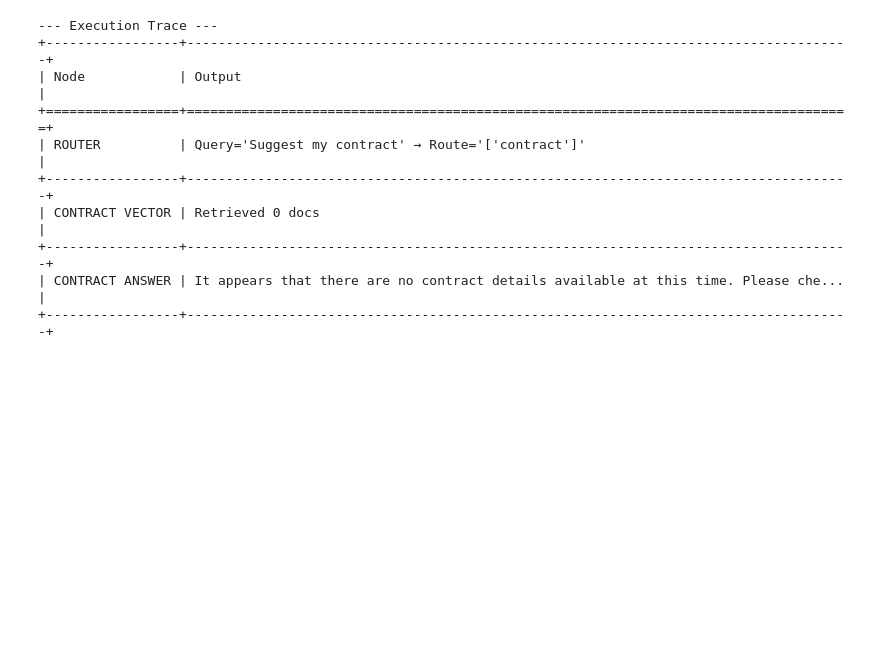
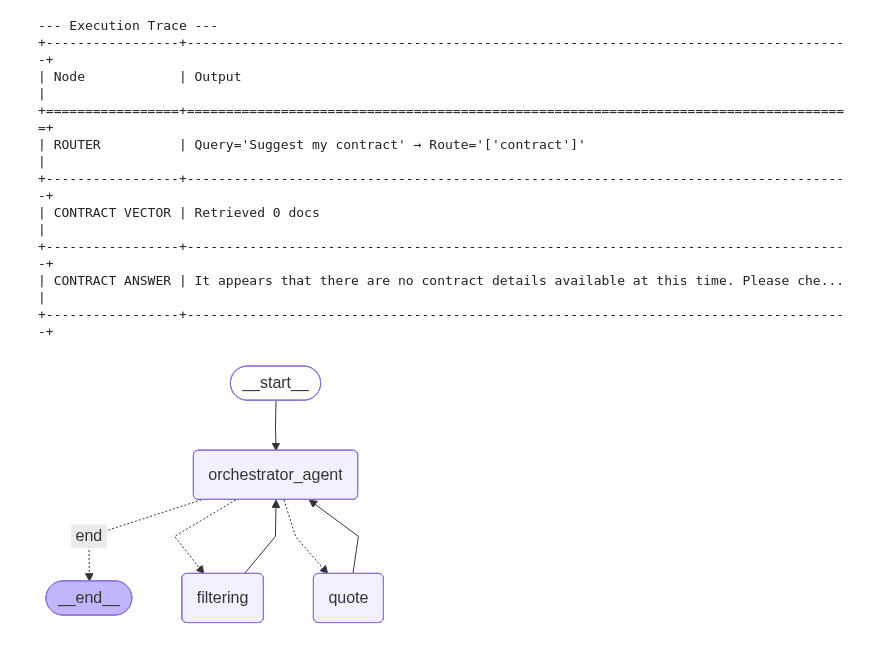
Before and after one commit to Ragavendhra-Ramanan/Lease-Chat-Assistant, a Jupyter notebook: langchain_chatbot.ipynb, the cells around one changed output. Drawn from its saved outputs; the diff is of its cells as text; code cells hidden in the pictures; blank space fills up the shorter version.

```diff
--- a/langchain_chatbot.ipynb
+++ b/langchain_chatbot.ipynb
@@ -722,0 +756,14 @@ print(tabulate(result["trace"], headers=["Node", "Output"], tablefmt="grid"))
+# %%
+import pandas as pd
+
+vehicle_df = pd.read_csv("vehicle_data.csv")  # your dataset
+product_df = pd.read_csv("leasing_data.csv")  # your dataset
+
+
+def filter_df(df: pd.DataFrame, filters: Dict[str, Any]) -> pd.DataFrame:
+    for key, value in filters.items():
+        if isinstance(value, tuple):  # numeric range
+            df = df[(df[key] >= value[0]) & (df[key] <= value[1])]
+        else:
+            df = df[df[key] == value]
+    return df
@@ -722,0 +1016,30 @@ print(tabulate(result["trace"], headers=["Node", "Output"], tablefmt="grid"))
+# %%
+from langgraph.graph import StateGraph, END
+
+builder = StateGraph(QuoteState)
+builder.add_node("orchestrator_agent", orchestrator_agent)
+builder.add_node("filtering", filtering_node)
+builder.add_node("quote", quote_node)
+
+
+builder.set_entry_point("orchestrator_agent")
+
+# Orchestrator routes to filtering or quote
+builder.add_conditional_edges(
+    "orchestrator_agent",
+    lambda s: s["next_agent"],
+    {"filtering": "filtering", "quote": "quote","end":END}
+)
+
+# After filtering → return to orchestrator
+builder.add_edge("filtering", "orchestrator_agent")
+builder.add_edge("quote", "orchestrator_agent")
+
+
+app = builder.compile()
+# %%
+from IPython.display import Image, display
+
+display(Image(app.get_graph().draw_mermaid_png()))
+# %% [output]
+[figure, added]
```
Also changed, not shown: parts of 9 cells of this notebook, 56 other files.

_____

- **WORK REQUEST**: Restate the entries above word for word, keeping pictures out of the copy.

- **ANSWER TO THE PROBLEM**:
Before and after one commit to Ragavendhra-Ramanan/Lease-Chat-Assistant, a Jupyter notebook: langchain_chatbot.ipynb, the cells around one changed output. Drawn from its saved outputs; the diff is of its cells as text; code cells hidden in the pictures; blank space fills up the shorter version.

```diff
--- a/langchain_chatbot.ipynb
+++ b/langchain_chatbot.ipynb
@@ -722,0 +756,14 @@ print(tabulate(result["trace"], headers=["Node", "Output"], tablefmt="grid"))
+# %%
+import pandas as pd
+
+vehicle_df = pd.read_csv("vehicle_data.csv")  # your dataset
+product_df = pd.read_csv("leasing_data.csv")  # your dataset
+
+
+def filter_df(df: pd.DataFrame, filters: Dict[str, Any]) -> pd.DataFrame:
+    for key, value in filters.items():
+        if isinstance(value, tuple):  # numeric range
+            df = df[(df[key] >= value[0]) & (df[key] <= value[1])]
+        else:
+            df = df[df[key] == value]
+    return df
@@ -722,0 +1016,30 @@ print(tabulate(result["trace"], headers=["Node", "Output"], tablefmt="grid"))
+# %%
+from langgraph.graph import StateGraph, END
+
+builder = StateGraph(QuoteState)
+builder.add_node("orchestrator_agent", orchestrator_agent)
+builder.add_node("filtering", filtering_node)
+builder.add_node("quote", quote_node)
+
+
+builder.set_entry_point("orchestrator_agent")
+
+# Orchestrator routes to filtering or quote
+builder.add_conditional_edges(
+    "orchestrator_agent",
+    lambda s: s["next_agent"],
+    {"filtering": "filtering", "quote": "quote","end":END}
+)
+
+# After filtering → return to orchestrator
+builder.add_edge("filtering", "orchestrator_agent")
+builder.add_edge("quote", "orchestrator_agent")
+
+
+app = builder.compile()
+# %%
+from IPython.display import Image, display
+
+display(Image(app.get_graph().draw_mermaid_png()))
+# %% [output]
+[figure, added]
```
Also changed, not shown: parts of 9 cells of this notebook, 56 other files.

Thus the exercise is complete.